gen_37.1.gifgen_38.1.gifHomeRésuméPublicationsPublications 2Linkse-mail me


The website of Dr Richard O'Hanlon

About this site

This site was set up to allow free access to some of my peer review publications, oral and poster presentations dealing with mycology, forest pathology and forest ecology.

RichCep (800x600).jpg

About the author

I graduated from the University of Limerick with an honours degree in Science education in 2007. I then completed a PhD project (see below) examining the diversity of fungi in Irish forests. I have also spent time researching abroad in Oregon State University and in the University of British Columbia. In 2012 I completed an International Fellowship at the World Forest Institute in Portland Oregon which examined the macrofungal communities of Sitka spruce forests in its native and non-native range. I am interested in many aspects of mycology, forest ecology and plant pathology, including field mycology, macrofungal (especially ectomycorrhizal) diversity and ecology, and forest pathology.

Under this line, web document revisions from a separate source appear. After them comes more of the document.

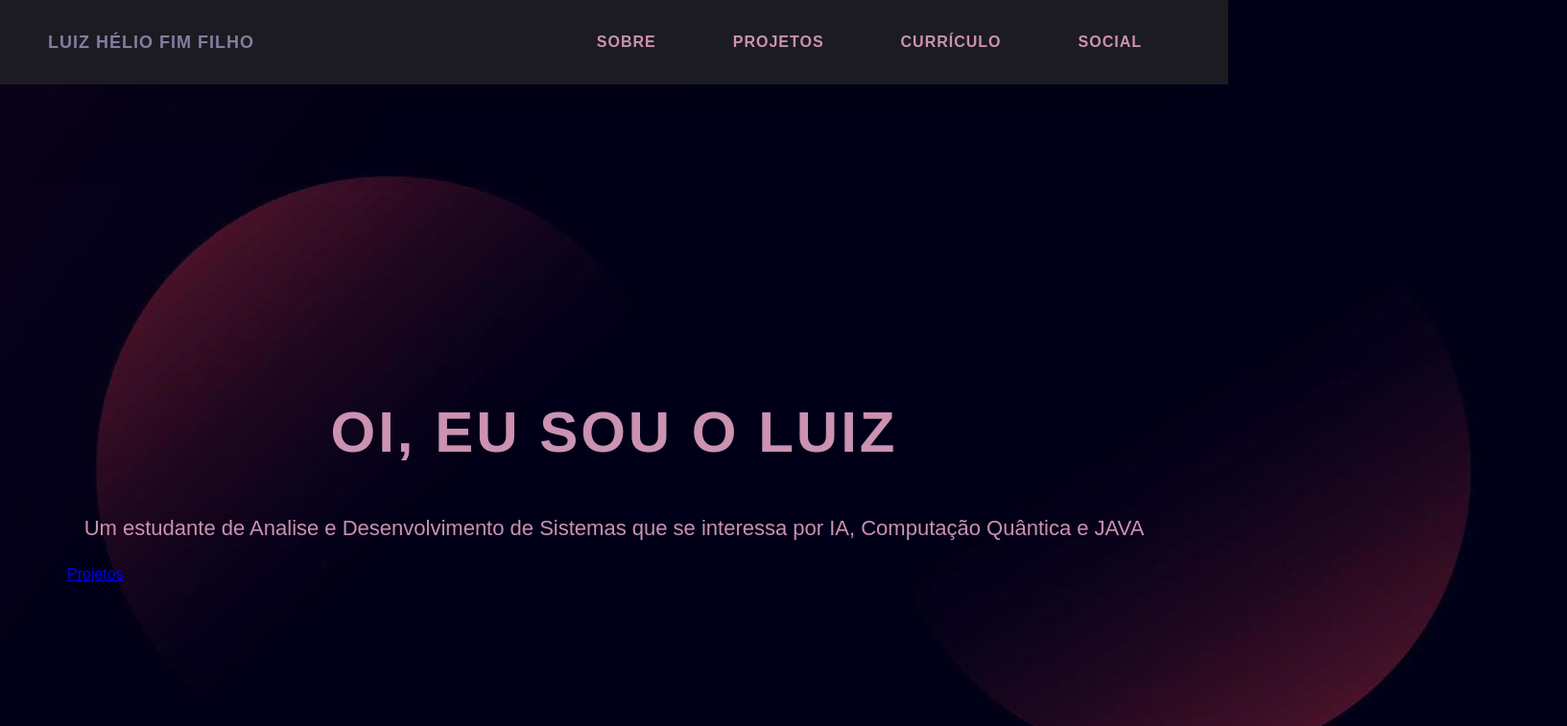
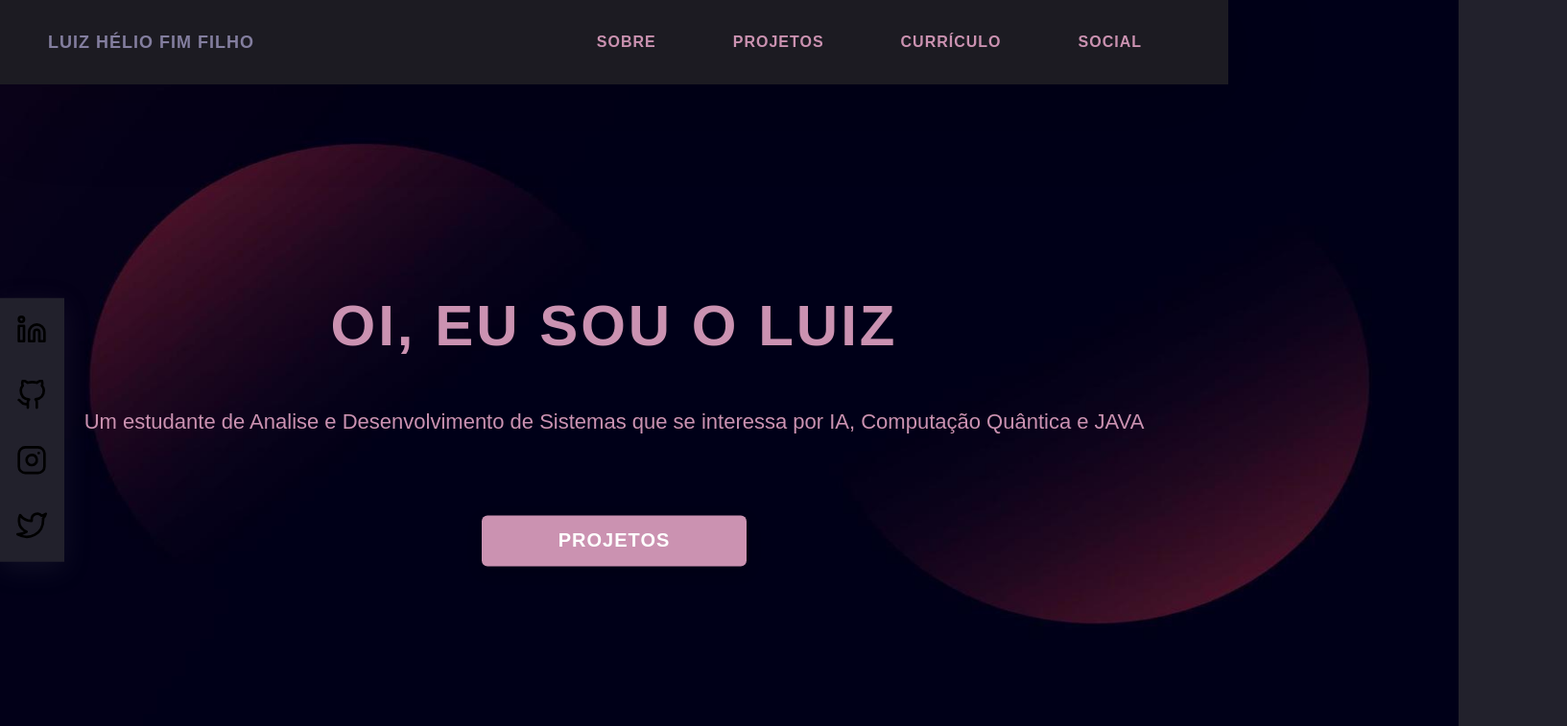
Before and after one commit to LuizHelio-Fim/Portfolio-2.0, a plain HTML site: page index.html in a window 1280 px wide. Shown: the top 757 px of the page at 96% size, 1633 px wide, since content can reach past the window. Drawn offline with Linux system fonts and the light colour scheme.

Commit message:
Update style.css

```diff
--- a/style.css
+++ b/style.css
@@ -3,6 +3,13 @@
     --text-color: #837e9f;
     --bg-techs: #cb92b1;
     --header-footer-color: #1c1b22;
+}
+
+head {
+    margin: 0;
+    padding: 0;
+    box-sizing: inherit;
+    font-family: inherit;
 }
 
 body {
@@ -15,6 +22,7 @@ body {
     padding: 0;
     display: flex;
     flex-direction: column;
+
     min-height: 100vh;
 }
 
@@ -125,19 +133,24 @@ a:hover {
 }
 
 .home-hero {
-    background: url(./assets/background_home-hero.jpg);
     background: linear-gradient(to right, rgba(34, 33, 44, 0.5), rgba(34, 33, 44, 0.5),
     url(./assets/background_home-hero.jpg));
     background-position: center;
-    height: 100vh;
     min-height: 80rem;
     max-height: 120rem;
     position: relative;
 }
 
+.bg-height {
+    height: 100vh;
+    width: 190vh;
+    position: relative;
+    background-position: center;
+}
+
 .home-hero_content {
     position: absolute;
-    top: 40%;
+    top: 35%;
     left: 50%;
     transform: translate(-50%, -50%);
     max-width: 1140px;
@@ -165,6 +178,57 @@ a:hover {
     text-align: center;
     width: 100%;
     line-height: 1.6;
+}
+
+.home-hero_cta {
+    margin-top: 5rem;
+    text-align: center;
+}
+
+.btn--bg {
+    padding: 15px 80px;
+    font-size: 20px;
+}
+
+.home-hero_cta a {
+    text-decoration: none;
+}
+
+.btn {
+    background: var(--bg-techs);
+    color: white;
+    text-transform: uppercase;
+    letter-spacing: 1px;
+    display: inline-block;
+    font-weight: 700;
+    border-radius: 6px;
+    box-shadow: 0 5px 15px 0 rgba(0, 0, 0, 0.2);
+    transition: transform .3s;
+}
+
+.home-hero_socials {
+    position: absolute;
+    top: 35%;
+    transform: translateY(-50%);
+    background: var(--bg-color);
+    box-shadow: rgba(77, 77, 87, 0.2) 0px 7px 29px 0px;
+    padding: .08rem;
+}
+
+.home-hero_social {
+    width: 4rem;
+}
+
+.home-hero_social a{
+    display: block;
+    padding: 1rem;
+    border-radius: 5px;
+    text-decoration: none;
+    color: inherit;
+}
+
+.home-hero_social-icon {
+    width: 100%;
 }
 
 .main {
@@ -247,6 +311,24 @@ nav ul li a {
 }
 
 @media (max-width: 768px) {
+
+    .home-hero {
+        height: unset;
+        min-height: unset;
+    }
+
+    .home-hero_content {
+        background-position: center;
+        padding: 19rem 0 1rem 0;
+        margin: -850px auto auto auto;
+        position: static;
+        transform: translate(0, 0);
+    }
+
+    .home-hero_socials {
+        display: none;
+    }
+
     .main {
         flex-direction: column;
         margin-top: 100px;
```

My PhD research

My PhD research (available under downloads) was undertaken at the Department of Life sciences, University of Limerick under supervision of Dr Tom Harrington. I examined the macrofungal diversity in Irish oak, ash, Scots pine and Sitka spruce forests over three years. The main findings were (i) Non-native forests in Ireland have similarly high fungal biodiversity as native forests, (ii) each forest has a distinctive fungal community related to the dominant tree species of the forest, (iii) the below-ground ectomycorrhizal fungi of non-native forests are as diverse as that of native forests (iv) plantations of the non-native tree species Sitka spruce and Scots pine may be beneficial for fungal biodiversity, as they provide a complimentary habitat for fungi in the absence of native forests.

Current position

I am the principal plant pathologist at the Agri-Food and Biosciences Insitiute (AFBI), Belfast, Northern Ireland.